Original Prints and Limited Editions


The notion of limited editions and the numbered prints that go with them is a notion that developed in the late 19th century. Earlier prints were limited in the number of their impressions solely by market demand or by the maximum number that could be printed by the medium used.

A limited edition print is one in which a limit is placed on the number of impressions printed in order to create a scarcity of the print. Limited editions are usually numbered and are often signed to increase prestige, rarity and to induce building collections.
The number of prints in any edition is established by the photographer beforehand, each print in the edition is signed and numbered by the photographer. There are usually two numbers separated by a slash, (for example: 3/50). this means that 50 prints are the total prints of this numbered edition, while 3 is the specific designation for that particular print.

Every edition also has photographer’s proofs (A.P.), which are extra prints printed by the photographer to proof the edition. There can also be different states from any particular editions, as well as publisher's prints. The photographer’s proofs or publisher's prints may never exceed 10% of the total number of impressions in one edition.

Once an edition is complete the original film negative or digital negative are destroyed so that no more can be made. Sometimes if a particular images is found to be in demand, a second limited edition may be printed Prints may not not be signed and numbered in the order in which they were printed. Therefore, an impression with a lower number isn't more valuable or better than an impression with a higher number.




What increases value in a print?

A natural consequence of making prints by hand is difference within the edition when interpretive variations occur when a print from a film negative is scanned in for larger print than can be make in a darkroom. Does that decrease the value of a print because it was printed digitally? Not necessarily, if the print is with in the limited edition number, signed, numbered and has a certificate of authenticity then the value may be more depending on the number of that size of print. More than 8 could be consider to be posters, there for the value decreases. Value can increased with a very small Limited addition such as one or two prints are printed and no others from that film or digital negative are created.

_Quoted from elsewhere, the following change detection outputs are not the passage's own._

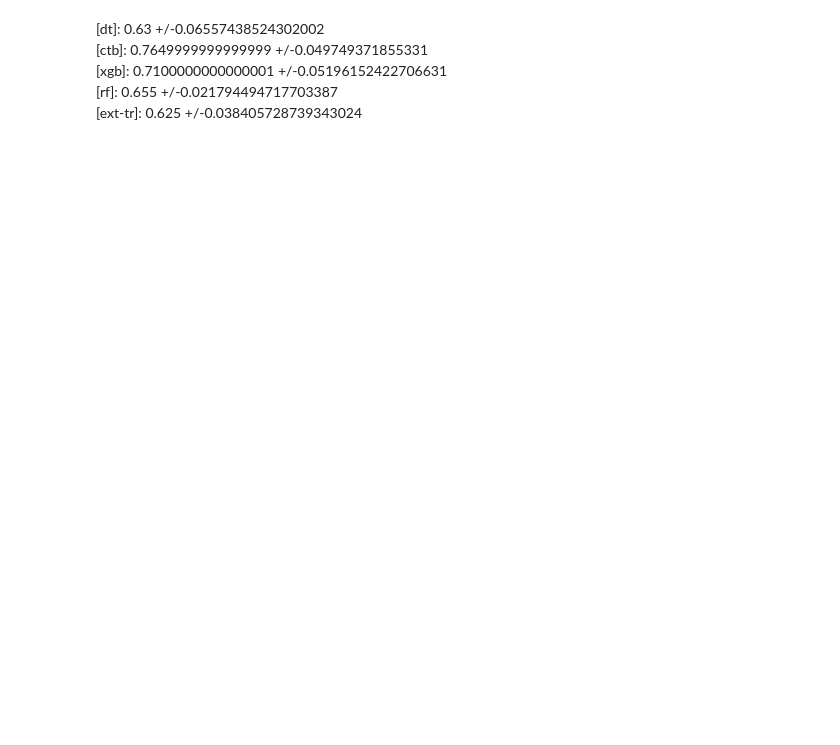
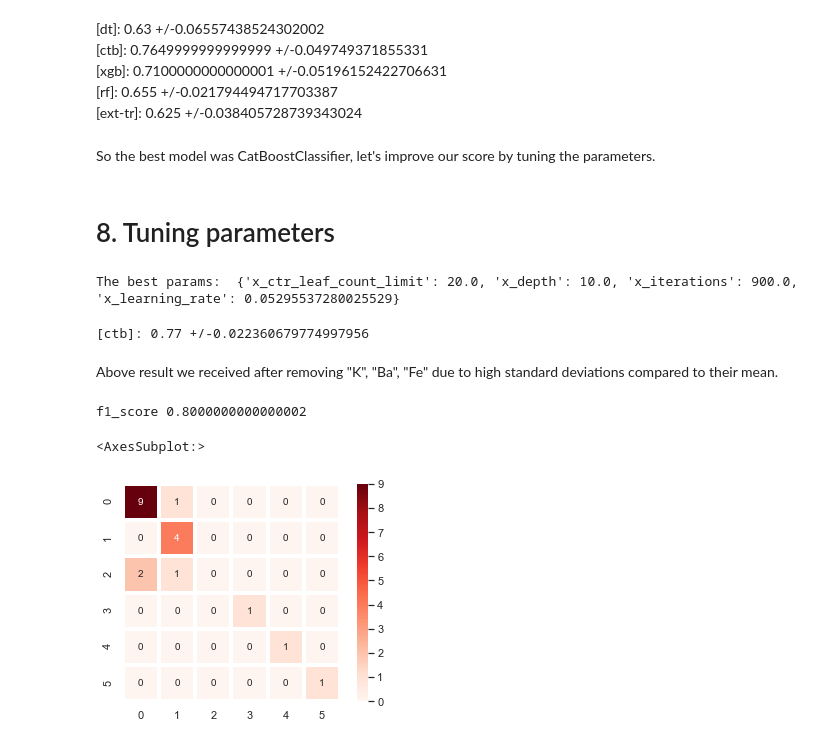
Before and after one commit to Wlademaro/glass_name_ML_project, a Jupyter notebook: Untitled.ipynb, the cells around one changed output. Saved outputs shown, nothing was run; the diff lists cells and outputs as text; code cells hidden in the pictures; blank space fills up the shorter version.

```diff
--- a/Untitled.ipynb
+++ b/Untitled.ipynb
@@ -187,3 +201,10 @@ y = df["Type"]
+# %%
+feat = df.columns
+black_list = ['Type']
+feat = [x for x in feat if x not in black_list]
+X = df[feat]
+y = df["Type"]
+X_train, X_test, y_train, y_test = train_test_split(X, y, test_size = 20, shuffle = True)
 # %% [markdown]
 # 7. Building a model
 # %%
@@ -220,3 +239,75 @@ run(X, y)
 [xgb]: 0.7100000000000001 +/-0.05196152422706631 <br>
 [rf]: 0.655 +/-0.021794494717703387 <br>
 [ext-tr]: 0.625 +/-0.038405728739343024
+# %% [markdown]
+So the best model was CatBoostClassifier, let's improve our score by tuning the parameters.
+# %% [markdown]
+# 8. Tuning parameters
+# %%
+def objective(space):
+
+    ctb_params = {
+        'iterations': int(space['iterations']),
+        'depth': int(space['depth']),
+        'learning_rate': float(space['learning_rate']),
+        'random_state': 25,
+        'verbose': False,
+        'ctr_leaf_count_limit': int(space['ctr_leaf_count_limit']),
+    }
+
+    model = ctb.CatBoostClassifier(**ctb_params)
+    model.fit(X_train, y_train)
+    y_pred = model.predict(X_test)
+
+    score = f1_score(y_test, y_pred, average='micro')
+
+    loss = 1 - score
+
+    return{'loss':loss, 'status': STATUS_OK }
+
+space ={
+    'depth': hp.quniform ('x_depth', 5, 16, 1),
+    'learning_rate': hp.uniform ('x_learning_rate', 0.05, 0.2),
+    'iterations': hp.quniform ('x_iterations', 1, 1000, 25),
+    'ctr_leaf_count_limit': hp.quniform ('x_ctr_leaf_count_limit', 20, 200, 20),
+}
+
+trials = Trials()
+best_params = fmin(fn=objective,
+            space=space,
+            algo=partial(tpe.suggest, n_startup_jobs=5),
+            max_evals=20,
+            trials=trials)
+
+print("The best params: ", best_params)
+# %% [output]
+The best params:  {'x_ctr_leaf_count_limit': 20.0, 'x_depth': 10.0, 'x_iterations': 900.0, 'x_learning_rate': 0.05295537280025529}
+# %%
+def get_models():
+    return [
+#        ('dt', DecisionTreeClassifier(min_samples_leaf=10,max_depth=30, random_state=25)),
+         ("ctb", ctb.CatBoostClassifier(iterations=900, depth=10, learning_rate=0.05295537280025529, ctr_leaf_count_limit=20, verbose=False,random_state=25)),
+#        ("xgb", xgb.XGBClassifier(n_estimators=50, max_depth=5, random_state=25)),
+#        ("rf", RandomForestClassifier(n_estimators=50, min_samples_leaf=10,max_depth=30,random_state=25)),
+#        ("ext-tr", ExtraTreesClassifier(n_estimators=50, min_samples_leaf=10,max_depth=30,random_state=25))
+    ]
+run(X, y)
+# %% [output]
+[ctb]: 0.77 +/-0.022360679774997956
+# %% [markdown]
+Above result we received after removing "K", "Ba", "Fe" due to high standard deviations compared to their mean.
+# %%
+model = ctb.CatBoostClassifier(iterations=900, depth=10, learning_rate=0.05295537280025529, ctr_leaf_count_limit=20, verbose=False,random_state=25)
+model.fit(X_train, y_train)
+y_pred = model.predict(X_test)
+
+score = f1_score(y_test, y_pred, average='micro')
+print(f'f1_score {score}')
+cm = confusion_matrix(y_test,y_pred)
+plt.ylabel('actual label')
+plt.xlabel('predicted label')
+sns.heatmap(cm, annot=True,fmt=".0f",linewidths=3,square=True, cmap='Reds', color="#cd1076")
+# %% [output]
+f1_score 0.8000000000000002
+<AxesSubplot:>
+[figure, added]
```
Also changed, not shown: parts of 8 cells of this notebook.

The price of each print is generally based on the size of the edition; prints from a limited edition, are worth more than those from an unlimited edition. The smaller the edition, the more valuable it is.
Although in editions all prints look the same, slight differences are always found. The master printer or the photographer himself will constantly check for consistency and sameness when printing an edition, but this is not always easy to obtain; when hand printing in the darkroom from a film negative there maybe slight differences in each print, that only the photographer will see.
Prints can also be manipulated on purpose when printing, creating a different print each time. This is also known and mono printing.

Each Limited Edition print is accompanied with documentation, a certificate of authenticity (COA) which states in detail the kind of print, details of the edition size, the number of the print being sold, the paper used as well as photographer’s information and signature.

 

 

Certificate of Authenticity

A certificate of authenticity (COA) originates from and is signed by the photographer who created the print, or by the publisher of the print, a confirmed established dealer or agent of the photographer.. 

A valid COA must contain specific details about the image such as what the medium is photography in this case, the exact title of the print, dimensions, details of the edition size if it is a limited edition, the number of photographer proofs and the photographer's signature.
A valid certificate of authenticity should contain verifiable documented proof or evidence of why the print is genuine.
All certificates of authenticity must be original documents (not photocopies), hand-signed by the authenticator. Unscrupulous sellers use a legitimate certificate to forge a new one by photocopying or scanning the certificate itself, do some photoshop retouches and then use them to "authenticate" works of print illegally.
A statement that a print is genuine is NOT valid proof of authenticity unless made by an established and respected authority or the photographer themselves. That authority's qualifications should be stated on the certificate, or be otherwise easily accessible and verifiable. In case contact information is inadequate and the signature is illegible or unidentifiable, a COA is not acceptable; the source of a COA must be traceable..

If you have any questions about a certificate of authenticity, contact the individual who authored it and get the answers BEFORE you buy the print. When the contact information on a certificate of authenticity is no longer valid or is out-of-date, contact a current authority or expert on the photographer. If however, the certificate was authored by a legitimate authority on the photographer (living or otherwise), it is very likely adequate proof that the print is genuine no matter how long ago it was written.

Images on this site are copyrighted no image
may be copied, downloaded or used with out
the written permission of William Abbott.
violators will be prosecuted.


| Abbottphoto Website © 1998 | page updated 04/13/2016 |